We had another employee at a different company who we fired for stealing from the company. She filed a sexual harassment complaint with the EEOC… not against me, thank God, but against some of our other employees. Of course, the charges were totally bogus. One of them was that she was out drinking one night after work with a bunch of her young fellow employees and someone said something offensive. Imagine that. The leap here is that my company is responsible for the speech of my employees when they are on their own time drinking in a bar? Yep, apparently so. It cost us a lot of money.

And let’s not forget product liability. I once dropped in on a friend that was baby-sitting her grand daughter who was a year old or so. It was a hot day and they had a “swimming pool” set up for the tyke. It had to be less than 4 feet in diameter and maybe 3 or 4 inches deep. Emblazoned on the tube was the following warning: “No Diving!!” Ya think?

If you make something some idiot will figure out a way to injure himself with it and sue you. The annual cost of torts on businesses in the US is something like $300 to $400 billion, depending on which study you prefer to believe. Clearly, that direct cost does not even consider the cost of defensive measures and both add to the cost of producing that widget making it less competitive with the foreign produced product. Congress has been passing these laws for years giving lawyers hunting licenses to sue companies.
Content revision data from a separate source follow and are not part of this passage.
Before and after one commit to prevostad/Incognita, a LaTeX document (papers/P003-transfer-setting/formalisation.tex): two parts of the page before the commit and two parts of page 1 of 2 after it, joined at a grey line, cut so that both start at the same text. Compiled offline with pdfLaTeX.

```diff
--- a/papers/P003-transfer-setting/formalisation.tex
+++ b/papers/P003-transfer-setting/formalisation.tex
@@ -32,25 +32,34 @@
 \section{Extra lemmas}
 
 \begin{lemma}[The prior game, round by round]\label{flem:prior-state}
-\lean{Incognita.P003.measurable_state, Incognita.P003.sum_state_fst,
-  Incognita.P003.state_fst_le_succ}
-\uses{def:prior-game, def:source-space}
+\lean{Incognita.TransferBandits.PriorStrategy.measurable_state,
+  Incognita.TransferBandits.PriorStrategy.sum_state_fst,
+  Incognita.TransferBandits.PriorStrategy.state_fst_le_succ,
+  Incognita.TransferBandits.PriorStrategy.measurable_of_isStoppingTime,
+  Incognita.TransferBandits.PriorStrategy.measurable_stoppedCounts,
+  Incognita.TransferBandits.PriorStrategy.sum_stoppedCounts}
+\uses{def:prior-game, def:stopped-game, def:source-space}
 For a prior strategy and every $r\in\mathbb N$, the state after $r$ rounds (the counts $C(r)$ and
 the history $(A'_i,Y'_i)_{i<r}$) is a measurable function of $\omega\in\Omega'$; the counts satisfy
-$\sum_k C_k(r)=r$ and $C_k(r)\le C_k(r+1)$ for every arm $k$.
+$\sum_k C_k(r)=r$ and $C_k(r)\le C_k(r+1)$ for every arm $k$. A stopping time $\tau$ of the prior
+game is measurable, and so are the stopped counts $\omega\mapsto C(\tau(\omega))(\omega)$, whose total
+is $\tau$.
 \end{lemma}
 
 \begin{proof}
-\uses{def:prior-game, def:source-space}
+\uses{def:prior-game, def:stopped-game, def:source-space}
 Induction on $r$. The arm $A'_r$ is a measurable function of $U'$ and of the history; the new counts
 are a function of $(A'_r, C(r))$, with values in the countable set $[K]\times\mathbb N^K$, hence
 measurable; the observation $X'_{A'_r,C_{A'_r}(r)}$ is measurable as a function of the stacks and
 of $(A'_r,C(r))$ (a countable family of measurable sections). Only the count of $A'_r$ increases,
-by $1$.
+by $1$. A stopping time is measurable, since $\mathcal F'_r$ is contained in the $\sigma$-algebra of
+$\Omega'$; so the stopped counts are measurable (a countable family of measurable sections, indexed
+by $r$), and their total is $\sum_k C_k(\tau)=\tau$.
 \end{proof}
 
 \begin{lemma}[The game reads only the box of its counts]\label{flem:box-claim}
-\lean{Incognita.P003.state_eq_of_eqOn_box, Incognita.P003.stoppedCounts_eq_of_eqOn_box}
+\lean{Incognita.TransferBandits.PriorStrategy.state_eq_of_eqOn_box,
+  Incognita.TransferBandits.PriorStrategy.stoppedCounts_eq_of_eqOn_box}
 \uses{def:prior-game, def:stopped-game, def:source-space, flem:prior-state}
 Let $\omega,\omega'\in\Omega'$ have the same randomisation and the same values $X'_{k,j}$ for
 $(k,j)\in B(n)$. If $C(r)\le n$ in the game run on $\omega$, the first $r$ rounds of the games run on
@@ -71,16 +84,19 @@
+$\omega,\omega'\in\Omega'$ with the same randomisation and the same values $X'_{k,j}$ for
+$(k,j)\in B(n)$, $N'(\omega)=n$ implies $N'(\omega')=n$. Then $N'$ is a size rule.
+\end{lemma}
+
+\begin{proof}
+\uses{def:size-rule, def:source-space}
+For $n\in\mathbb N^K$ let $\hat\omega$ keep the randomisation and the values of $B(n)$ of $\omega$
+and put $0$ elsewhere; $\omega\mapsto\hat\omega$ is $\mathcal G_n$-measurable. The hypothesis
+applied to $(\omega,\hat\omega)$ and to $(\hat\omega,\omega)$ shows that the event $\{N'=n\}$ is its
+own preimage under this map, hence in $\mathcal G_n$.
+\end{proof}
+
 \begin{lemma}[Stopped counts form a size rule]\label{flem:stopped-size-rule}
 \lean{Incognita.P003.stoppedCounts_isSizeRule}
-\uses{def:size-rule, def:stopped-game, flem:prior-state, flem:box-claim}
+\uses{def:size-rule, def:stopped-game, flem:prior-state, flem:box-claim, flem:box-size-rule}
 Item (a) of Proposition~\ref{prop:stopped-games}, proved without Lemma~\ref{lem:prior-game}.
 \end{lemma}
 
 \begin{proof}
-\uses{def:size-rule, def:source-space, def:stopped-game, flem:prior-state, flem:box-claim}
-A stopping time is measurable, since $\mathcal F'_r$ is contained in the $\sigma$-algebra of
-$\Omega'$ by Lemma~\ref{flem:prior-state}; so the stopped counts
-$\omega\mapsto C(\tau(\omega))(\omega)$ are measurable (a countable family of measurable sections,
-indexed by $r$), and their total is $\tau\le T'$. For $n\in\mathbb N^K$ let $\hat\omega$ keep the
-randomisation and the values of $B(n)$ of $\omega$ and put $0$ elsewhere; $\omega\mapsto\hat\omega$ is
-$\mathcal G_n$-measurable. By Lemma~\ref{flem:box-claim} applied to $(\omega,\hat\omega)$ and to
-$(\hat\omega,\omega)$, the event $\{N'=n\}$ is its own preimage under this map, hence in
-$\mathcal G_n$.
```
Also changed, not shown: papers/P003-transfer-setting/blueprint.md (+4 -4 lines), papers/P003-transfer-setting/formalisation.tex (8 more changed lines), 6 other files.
These lawsuits drive up costs and drive business owners absolutely nuts.

The loss of manufacturing jobs has been going on for years and is not going to be reversed overnight, if ever, in the US and other “developed” countries. However, there are some things that the new US Congress could do immediately that would help the situation in the near term.

1). Ratify the free trade agreements with Columbia, S. Korea and Malaysia that were negotiated during the Bush Administration. The Democrats have been sitting on these agreements for two years as payback to the labor unions that object because… well, they object and the environmentalists object because that’s what they do. The US Chamber of Commerce estimates that the S. Korea agreement alone is second only in importance to NAFTA and could create 345,000 jobs.

2). Extend the tax rates due to expire on January 1st for everyone. Keep the rates where they are for everyone and forget the class warfare shit. Not increasing capital gains and dividend taxes alone will be beneficial, not to mention eliminating uncertainty.

3). US international corporations are sitting on some $400 billion in cash in their foreign subsidiaries. If they bring it back to the US they get whacked for 35%, so in the past they have been reinvesting that in further foreign expansion. The Democrats want to tax that cash whether they bring it back or not. Instead, I suggest that they offer a limited time window for them to repatriate that money at a very low rate… say 5%. That would encourage a flood of new capital back into the US.

4). They should immediately lift the defacto moratorium on deep water drilling imposed by the Obama Administration. The have ostensibly lifted the ban but in fact have issued no new permits. If they would start issuing permits again they could put a lot of people back to work immediately on the Gulf Coast.

None of the above addresses the long-term reforms that need to be accomplished to really restore an economic boom and create the eight million jobs that have been lost. That would include: serious tort reform; deep sixing Obamacare; reducing the corporate tax rate to 25%; taking a brutally sharp knife to spending and letting oil and coal start again on US soil. None of the long-term reforms can possibly happen until after 2012 and unless a conservative President gets elected along with more, many more, conservatives to Congress.


Filed under Jobs, Obama, Politics, Predictions